──────── Excerpted records

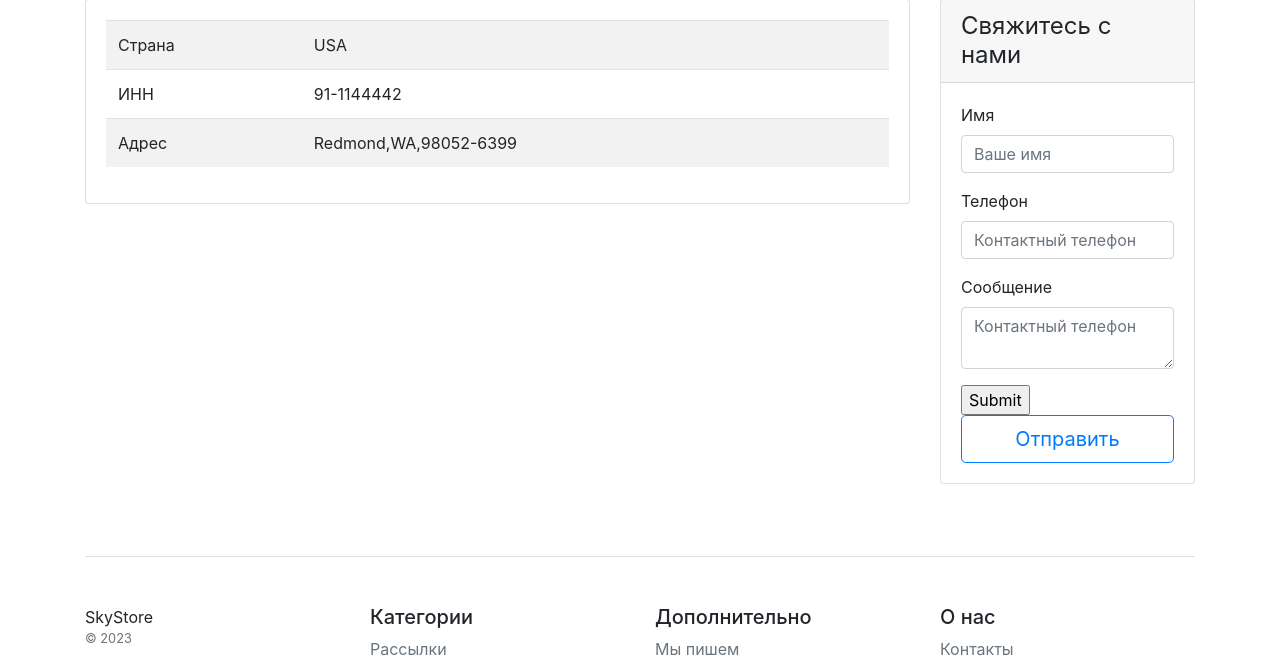
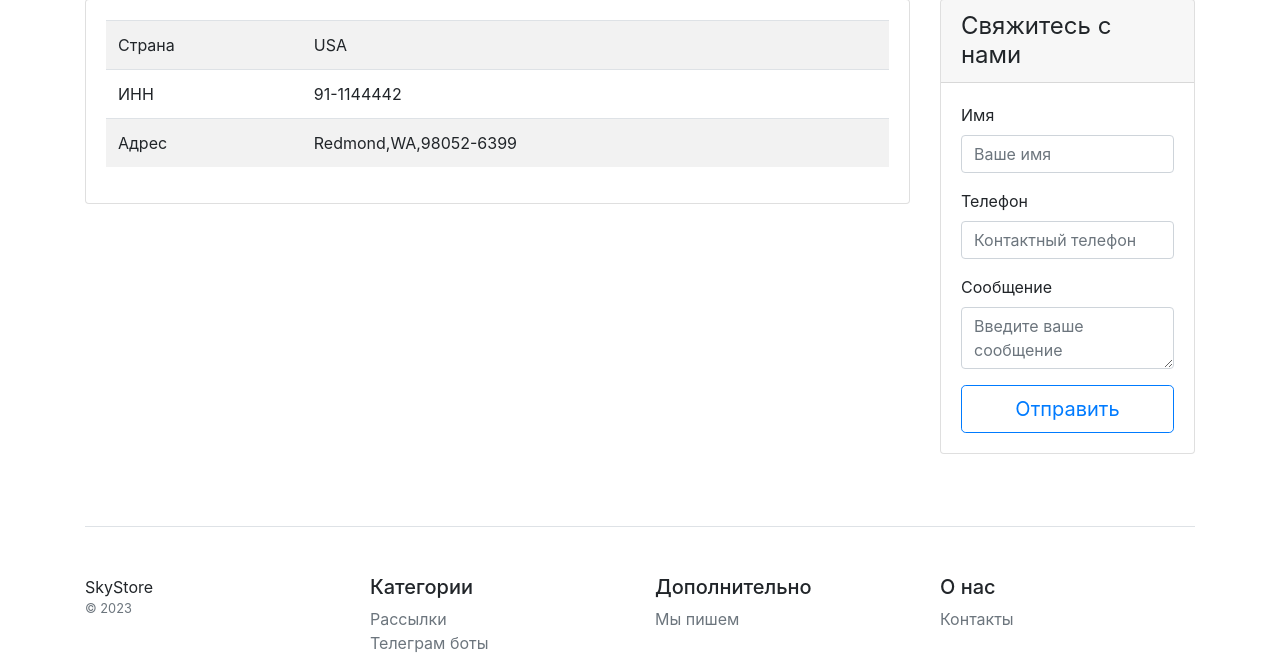
Before and after one commit to invdr/django_dz, a Django app: page /contacts/ in a window 1280 px wide. Shown: the part 239-897 px from the top of the page. Run offline with Django 4.2, Linux system fonts and the light colour scheme; some libraries are stand-ins or nearby versions.

Commit message:
additional task: done

```diff
--- a/catalog/templates/catalog/contacts.html
+++ b/catalog/templates/catalog/contacts.html
@@ -51,19 +51,22 @@
                         {% csrf_token %}
                         <div class="mb-3">
                             <label for="name">Имя</label>
-                            <input type="text" name="name" class="form-control" id="name" placeholder="Ваше имя" required>
+                            <input type="text" name="name" class="form-control" id="name" placeholder="Ваше имя"
+                                   required>
                         </div>
                         <div class="mb-3">
                             <label for="phone">Телефон</label>
-                            <input type="text" name="phone" class="form-control" id="phone" placeholder="Контактный телефон" required>
+                            <input type="text" name="phone" class="form-control" id="phone"
+                                   placeholder="Контактный телефон" required>
                         </div>
                         <div class="mb-3">
                             <label for="message">Сообщение</label>
-                            <textarea type="text" name="message" class="form-control" id="message" placeholder="Контактный телефон" required></textarea>
+                            <textarea type="text" name="message" class="form-control" id="message"
+                                      placeholder="Введите ваше сообщение" required></textarea>
                         </div>
+                        <button type="submit" class="btn btn-lg btn-block btn-outline-primary">Отправить</button>
                     </form>
-                    <input type="submit">
-                    <button type="submit" class="btn btn-lg btn-block btn-outline-primary">Отправить</button>
+
                 </div>
             </div>
         </div>
--- a/catalog/views.py
+++ b/catalog/views.py
@@ -7,4 +7,9 @@
 
 
 def get_contacts(request):
+    if request.method == 'POST':
+        name = request.POST.get('name')
+        phone = request.POST.get('phone')
+        message = request.POST.get('message')
+        print(f'Новое сообщение от {name}({phone}): {message}')
     return render(request, 'catalog/contacts.html')
--- a/config/settings.py
+++ b/config/settings.py
@@ -119,9 +119,9 @@
 
 STATIC_URL = 'catalog/static/'
 
-STATICFILES_DIRS = (
-    BASE_DIR / '/static/',
-)
+# STATICFILES_DIRS = (
+#     BASE_DIR / 'static/',
+# )
 
 # Default primary key field type
 # https://docs.djangoproject.com/en/4.2/ref/settings/#default-auto-field
```
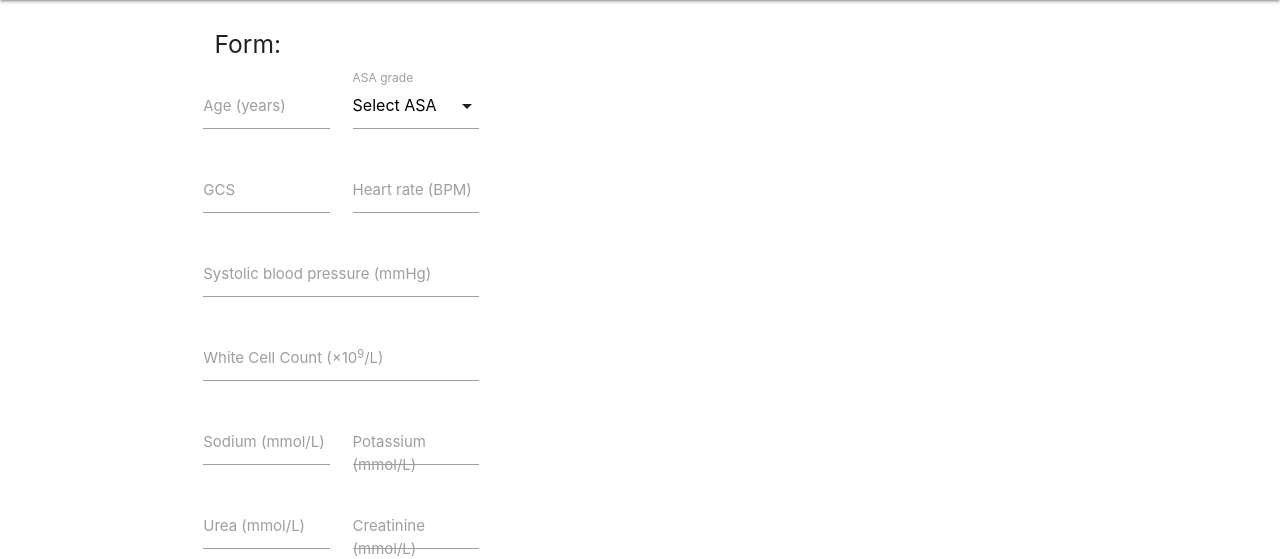
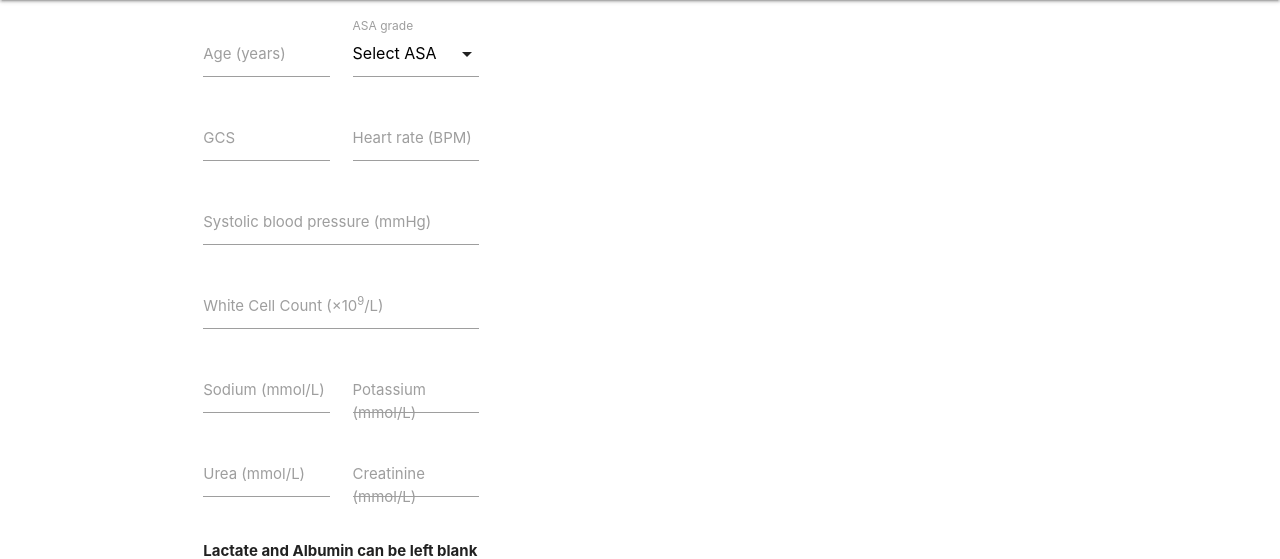
Before and after one commit to JMathiszig-Lee/Laparotomy-Predictions, a FastAPI app: page /form in a window 1280 px wide. Shown: the part 64-623 px from the top of the page. Run offline with FastAPI, Linux system fonts and the light colour scheme; parts of the project's set-up code (start-up, migrations or seed data) failed here and were passed over.

Commit message:
triggering cloudbuild

```diff
--- a/templates/form.html
+++ b/templates/form.html
@@ -4,7 +4,6 @@
 <div class="row">
     <form class="input-field col s4" method="POST">
         <div class="col s12">
-            <h5 class="left-align">Form:</h5>
         </div>
         <div class="row">
             <div class="input-field col s6">
```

────────────────

Retype every record above exactly as written, but leave out the pictures.

Before and after one commit to invdr/django_dz, a Django app: page /contacts/ in a window 1280 px wide. Shown: the part 239-897 px from the top of the page. Run offline with Django 4.2, Linux system fonts and the light colour scheme; some libraries are stand-ins or nearby versions.

Commit message:
additional task: done

```diff
--- a/catalog/templates/catalog/contacts.html
+++ b/catalog/templates/catalog/contacts.html
@@ -51,19 +51,22 @@
                         {% csrf_token %}
                         <div class="mb-3">
                             <label for="name">Имя</label>
-                            <input type="text" name="name" class="form-control" id="name" placeholder="Ваше имя" required>
+                            <input type="text" name="name" class="form-control" id="name" placeholder="Ваше имя"
+                                   required>
                         </div>
                         <div class="mb-3">
                             <label for="phone">Телефон</label>
-                            <input type="text" name="phone" class="form-control" id="phone" placeholder="Контактный телефон" required>
+                            <input type="text" name="phone" class="form-control" id="phone"
+                                   placeholder="Контактный телефон" required>
                         </div>
                         <div class="mb-3">
                             <label for="message">Сообщение</label>
-                            <textarea type="text" name="message" class="form-control" id="message" placeholder="Контактный телефон" required></textarea>
+                            <textarea type="text" name="message" class="form-control" id="message"
+                                      placeholder="Введите ваше сообщение" required></textarea>
                         </div>
+                        <button type="submit" class="btn btn-lg btn-block btn-outline-primary">Отправить</button>
                     </form>
-                    <input type="submit">
-                    <button type="submit" class="btn btn-lg btn-block btn-outline-primary">Отправить</button>
+
                 </div>
             </div>
         </div>
--- a/catalog/views.py
+++ b/catalog/views.py
@@ -7,4 +7,9 @@
 
 
 def get_contacts(request):
+    if request.method == 'POST':
+        name = request.POST.get('name')
+        phone = request.POST.get('phone')
+        message = request.POST.get('message')
+        print(f'Новое сообщение от {name}({phone}): {message}')
     return render(request, 'catalog/contacts.html')
--- a/config/settings.py
+++ b/config/settings.py
@@ -119,9 +119,9 @@
 
 STATIC_URL = 'catalog/static/'
 
-STATICFILES_DIRS = (
-    BASE_DIR / '/static/',
-)
+# STATICFILES_DIRS = (
+#     BASE_DIR / 'static/',
+# )
 
 # Default primary key field type
 # https://docs.djangoproject.com/en/4.2/ref/settings/#default-auto-field
```
Before and after one commit to JMathiszig-Lee/Laparotomy-Predictions, a FastAPI app: page /form in a window 1280 px wide. Shown: the part 64-623 px from the top of the page. Run offline with FastAPI, Linux system fonts and the light colour scheme; parts of the project's set-up code (start-up, migrations or seed data) failed here and were passed over.

Commit message:
triggering cloudbuild

```diff
--- a/templates/form.html
+++ b/templates/form.html
@@ -4,7 +4,6 @@
 <div class="row">
     <form class="input-field col s4" method="POST">
         <div class="col s12">
-            <h5 class="left-align">Form:</h5>
         </div>
         <div class="row">
             <div class="input-field col s6">
```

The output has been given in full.